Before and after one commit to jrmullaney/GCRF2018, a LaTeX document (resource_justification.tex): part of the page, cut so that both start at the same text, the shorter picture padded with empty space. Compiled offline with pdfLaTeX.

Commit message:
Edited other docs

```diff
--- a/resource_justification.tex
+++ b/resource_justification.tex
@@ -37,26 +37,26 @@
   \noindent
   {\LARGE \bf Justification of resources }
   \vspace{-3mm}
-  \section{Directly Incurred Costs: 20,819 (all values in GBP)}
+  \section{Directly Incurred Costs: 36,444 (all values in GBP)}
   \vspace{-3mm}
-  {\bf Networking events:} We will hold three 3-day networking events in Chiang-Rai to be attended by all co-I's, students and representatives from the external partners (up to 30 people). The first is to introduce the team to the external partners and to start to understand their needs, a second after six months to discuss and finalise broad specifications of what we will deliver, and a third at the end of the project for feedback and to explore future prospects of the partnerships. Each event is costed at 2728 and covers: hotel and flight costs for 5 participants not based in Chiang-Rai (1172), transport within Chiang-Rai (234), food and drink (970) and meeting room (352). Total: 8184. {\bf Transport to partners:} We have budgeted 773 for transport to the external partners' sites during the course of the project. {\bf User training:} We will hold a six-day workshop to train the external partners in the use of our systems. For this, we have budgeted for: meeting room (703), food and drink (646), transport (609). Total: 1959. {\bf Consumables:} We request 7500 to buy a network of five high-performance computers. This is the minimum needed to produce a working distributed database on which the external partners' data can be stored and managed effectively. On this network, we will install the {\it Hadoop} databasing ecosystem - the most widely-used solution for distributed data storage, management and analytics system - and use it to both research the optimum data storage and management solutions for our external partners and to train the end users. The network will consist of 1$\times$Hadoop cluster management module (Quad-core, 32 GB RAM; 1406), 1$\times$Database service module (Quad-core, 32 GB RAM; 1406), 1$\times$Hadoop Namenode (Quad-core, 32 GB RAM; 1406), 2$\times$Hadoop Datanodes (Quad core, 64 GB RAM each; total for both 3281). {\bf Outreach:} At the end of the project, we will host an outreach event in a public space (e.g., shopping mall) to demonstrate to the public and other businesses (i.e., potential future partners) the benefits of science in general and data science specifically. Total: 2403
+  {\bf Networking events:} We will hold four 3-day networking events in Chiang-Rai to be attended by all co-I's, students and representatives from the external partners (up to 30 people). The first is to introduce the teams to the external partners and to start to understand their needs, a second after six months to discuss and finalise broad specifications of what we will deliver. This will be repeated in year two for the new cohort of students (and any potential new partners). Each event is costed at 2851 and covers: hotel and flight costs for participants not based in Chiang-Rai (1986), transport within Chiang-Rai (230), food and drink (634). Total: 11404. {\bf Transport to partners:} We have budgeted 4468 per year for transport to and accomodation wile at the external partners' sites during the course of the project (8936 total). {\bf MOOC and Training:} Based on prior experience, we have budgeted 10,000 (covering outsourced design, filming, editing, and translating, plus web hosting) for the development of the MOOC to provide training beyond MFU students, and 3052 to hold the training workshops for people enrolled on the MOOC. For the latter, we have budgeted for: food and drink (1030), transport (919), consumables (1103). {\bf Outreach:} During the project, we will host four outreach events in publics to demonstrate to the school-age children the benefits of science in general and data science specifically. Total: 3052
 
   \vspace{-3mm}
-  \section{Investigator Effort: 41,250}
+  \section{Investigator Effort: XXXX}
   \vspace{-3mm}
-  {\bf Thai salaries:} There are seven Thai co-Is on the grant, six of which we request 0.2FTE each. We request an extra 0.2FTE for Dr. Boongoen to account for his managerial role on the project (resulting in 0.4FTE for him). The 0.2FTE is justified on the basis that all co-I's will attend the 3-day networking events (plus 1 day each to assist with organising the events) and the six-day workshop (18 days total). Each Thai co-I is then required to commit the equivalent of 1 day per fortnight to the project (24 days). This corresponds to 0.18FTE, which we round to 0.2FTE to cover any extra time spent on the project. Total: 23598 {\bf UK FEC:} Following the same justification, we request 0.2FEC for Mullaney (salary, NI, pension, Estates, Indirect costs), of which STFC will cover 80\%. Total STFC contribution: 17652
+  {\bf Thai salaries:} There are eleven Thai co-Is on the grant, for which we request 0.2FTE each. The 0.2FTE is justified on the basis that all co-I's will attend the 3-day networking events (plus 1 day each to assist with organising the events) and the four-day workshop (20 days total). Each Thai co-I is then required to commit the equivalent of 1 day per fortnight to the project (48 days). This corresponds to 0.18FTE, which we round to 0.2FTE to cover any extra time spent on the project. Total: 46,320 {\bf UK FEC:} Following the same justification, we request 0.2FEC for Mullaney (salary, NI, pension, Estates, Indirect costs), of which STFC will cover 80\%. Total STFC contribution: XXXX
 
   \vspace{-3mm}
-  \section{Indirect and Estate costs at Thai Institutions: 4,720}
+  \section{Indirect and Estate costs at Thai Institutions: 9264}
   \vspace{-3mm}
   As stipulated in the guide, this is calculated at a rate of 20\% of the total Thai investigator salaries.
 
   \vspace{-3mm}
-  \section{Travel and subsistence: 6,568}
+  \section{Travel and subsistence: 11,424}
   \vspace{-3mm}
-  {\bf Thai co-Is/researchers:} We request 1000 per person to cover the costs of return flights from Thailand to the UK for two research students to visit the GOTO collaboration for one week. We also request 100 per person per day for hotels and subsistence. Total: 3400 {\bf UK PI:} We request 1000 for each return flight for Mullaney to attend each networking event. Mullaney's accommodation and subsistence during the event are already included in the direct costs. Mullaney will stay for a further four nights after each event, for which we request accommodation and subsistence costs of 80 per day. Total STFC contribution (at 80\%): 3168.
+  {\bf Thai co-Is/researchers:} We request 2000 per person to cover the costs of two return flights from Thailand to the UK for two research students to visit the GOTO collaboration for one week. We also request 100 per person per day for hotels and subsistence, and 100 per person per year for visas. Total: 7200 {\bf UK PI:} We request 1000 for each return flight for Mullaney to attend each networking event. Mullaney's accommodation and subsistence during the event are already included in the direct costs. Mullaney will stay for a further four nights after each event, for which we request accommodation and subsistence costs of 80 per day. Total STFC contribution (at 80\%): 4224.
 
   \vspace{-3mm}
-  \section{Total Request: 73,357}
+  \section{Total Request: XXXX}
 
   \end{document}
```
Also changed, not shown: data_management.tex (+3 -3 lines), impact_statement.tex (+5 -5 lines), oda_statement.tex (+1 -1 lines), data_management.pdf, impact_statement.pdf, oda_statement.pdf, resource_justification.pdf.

==

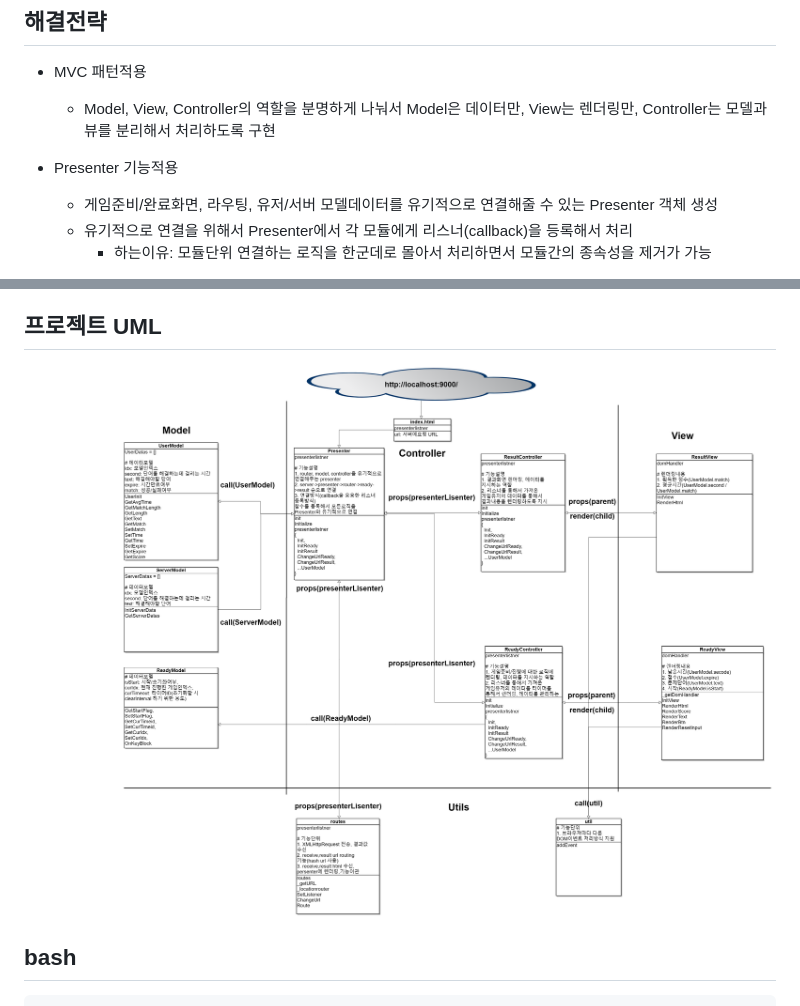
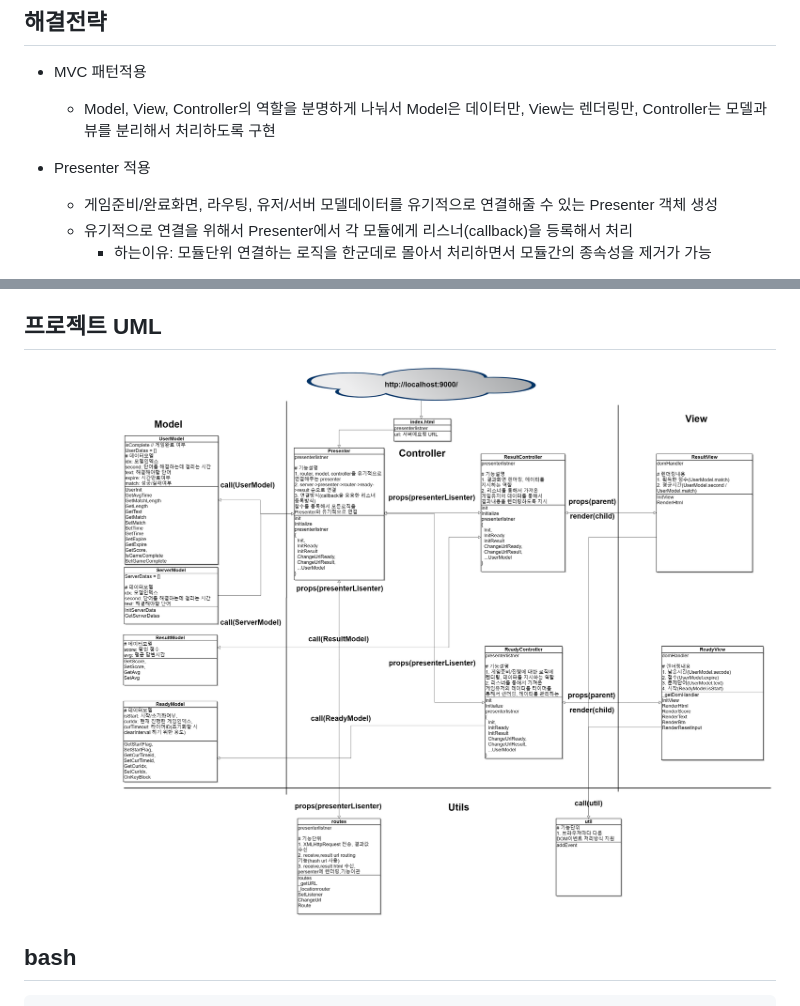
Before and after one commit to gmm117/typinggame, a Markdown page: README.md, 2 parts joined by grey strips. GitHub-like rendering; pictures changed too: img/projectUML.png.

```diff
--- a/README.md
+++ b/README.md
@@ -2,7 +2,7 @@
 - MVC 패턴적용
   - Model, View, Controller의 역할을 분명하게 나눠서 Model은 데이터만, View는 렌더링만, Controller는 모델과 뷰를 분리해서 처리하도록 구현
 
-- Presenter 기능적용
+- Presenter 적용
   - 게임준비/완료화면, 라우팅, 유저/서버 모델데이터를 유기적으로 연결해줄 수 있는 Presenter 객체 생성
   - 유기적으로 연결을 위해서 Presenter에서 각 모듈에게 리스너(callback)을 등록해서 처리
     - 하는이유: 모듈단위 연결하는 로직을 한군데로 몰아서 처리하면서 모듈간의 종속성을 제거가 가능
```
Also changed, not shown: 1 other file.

==

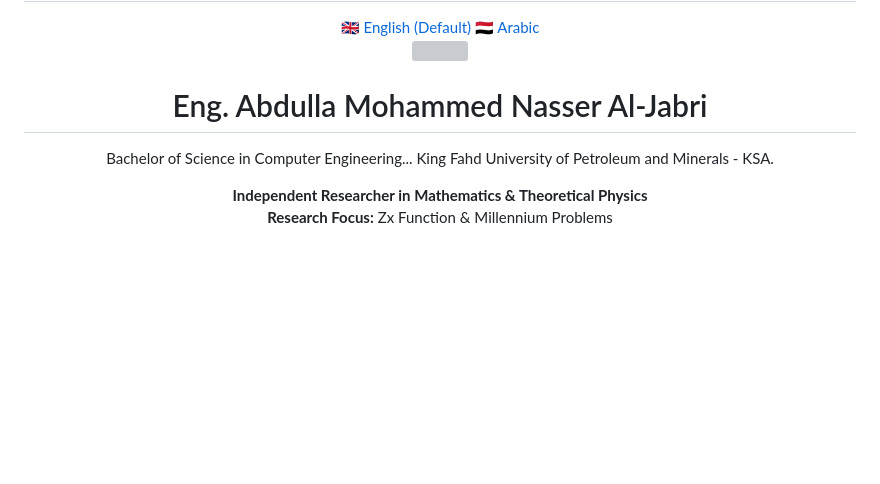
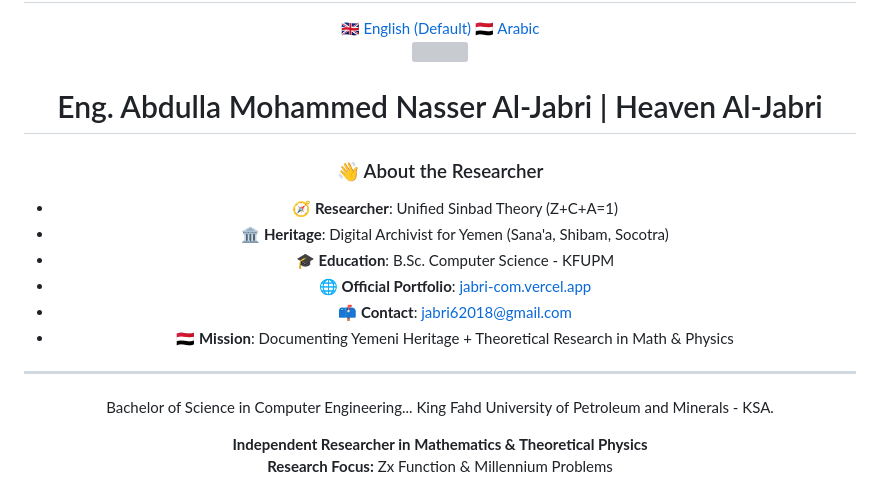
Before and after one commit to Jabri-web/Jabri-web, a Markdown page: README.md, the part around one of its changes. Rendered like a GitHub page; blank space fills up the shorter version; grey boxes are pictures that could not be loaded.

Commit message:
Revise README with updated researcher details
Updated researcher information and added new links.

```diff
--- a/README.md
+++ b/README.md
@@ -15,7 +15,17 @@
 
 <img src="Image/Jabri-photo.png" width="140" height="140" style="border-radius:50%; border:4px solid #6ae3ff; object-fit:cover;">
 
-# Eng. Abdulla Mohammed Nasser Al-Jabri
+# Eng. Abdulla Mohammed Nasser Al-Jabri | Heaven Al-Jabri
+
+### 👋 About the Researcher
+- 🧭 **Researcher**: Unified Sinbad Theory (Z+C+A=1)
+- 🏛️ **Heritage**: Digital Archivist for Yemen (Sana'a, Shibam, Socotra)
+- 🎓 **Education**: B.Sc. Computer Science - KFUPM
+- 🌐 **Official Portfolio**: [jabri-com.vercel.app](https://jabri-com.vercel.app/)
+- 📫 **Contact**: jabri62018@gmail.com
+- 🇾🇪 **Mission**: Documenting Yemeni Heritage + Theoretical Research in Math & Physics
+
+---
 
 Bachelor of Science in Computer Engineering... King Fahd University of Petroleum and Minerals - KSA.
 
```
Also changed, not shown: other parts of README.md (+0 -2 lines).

Description of the task - In the records above, some lines may contain the word "Indirect"; copy every one of them.

Final answer -
-  {\bf Thai salaries:} There are seven Thai co-Is on the grant, six of which we request 0.2FTE each. We request an extra 0.2FTE for Dr. Boongoen to account for his managerial role on the project (resulting in 0.4FTE for him). The 0.2FTE is justified on the basis that all co-I's will attend the 3-day networking events (plus 1 day each to assist with organising the events) and the six-day workshop (18 days total). Each Thai co-I is then required to commit the equivalent of 1 day per fortnight to the project (24 days). This corresponds to 0.18FTE, which we round to 0.2FTE to cover any extra time spent on the project. Total: 23598 {\bf UK FEC:} Following the same justification, we request 0.2FEC for Mullaney (salary, NI, pension, Estates, Indirect costs), of which STFC will cover 80\%. Total STFC contribution: 17652
+  {\bf Thai salaries:} There are eleven Thai co-Is on the grant, for which we request 0.2FTE each. The 0.2FTE is justified on the basis that all co-I's will attend the 3-day networking events (plus 1 day each to assist with organising the events) and the four-day workshop (20 days total). Each Thai co-I is then required to commit the equivalent of 1 day per fortnight to the project (48 days). This corresponds to 0.18FTE, which we round to 0.2FTE to cover any extra time spent on the project. Total: 46,320 {\bf UK FEC:} Following the same justification, we request 0.2FEC for Mullaney (salary, NI, pension, Estates, Indirect costs), of which STFC will cover 80\%. Total STFC contribution: XXXX
-  \section{Indirect and Estate costs at Thai Institutions: 4,720}
+  \section{Indirect and Estate costs at Thai Institutions: 9264}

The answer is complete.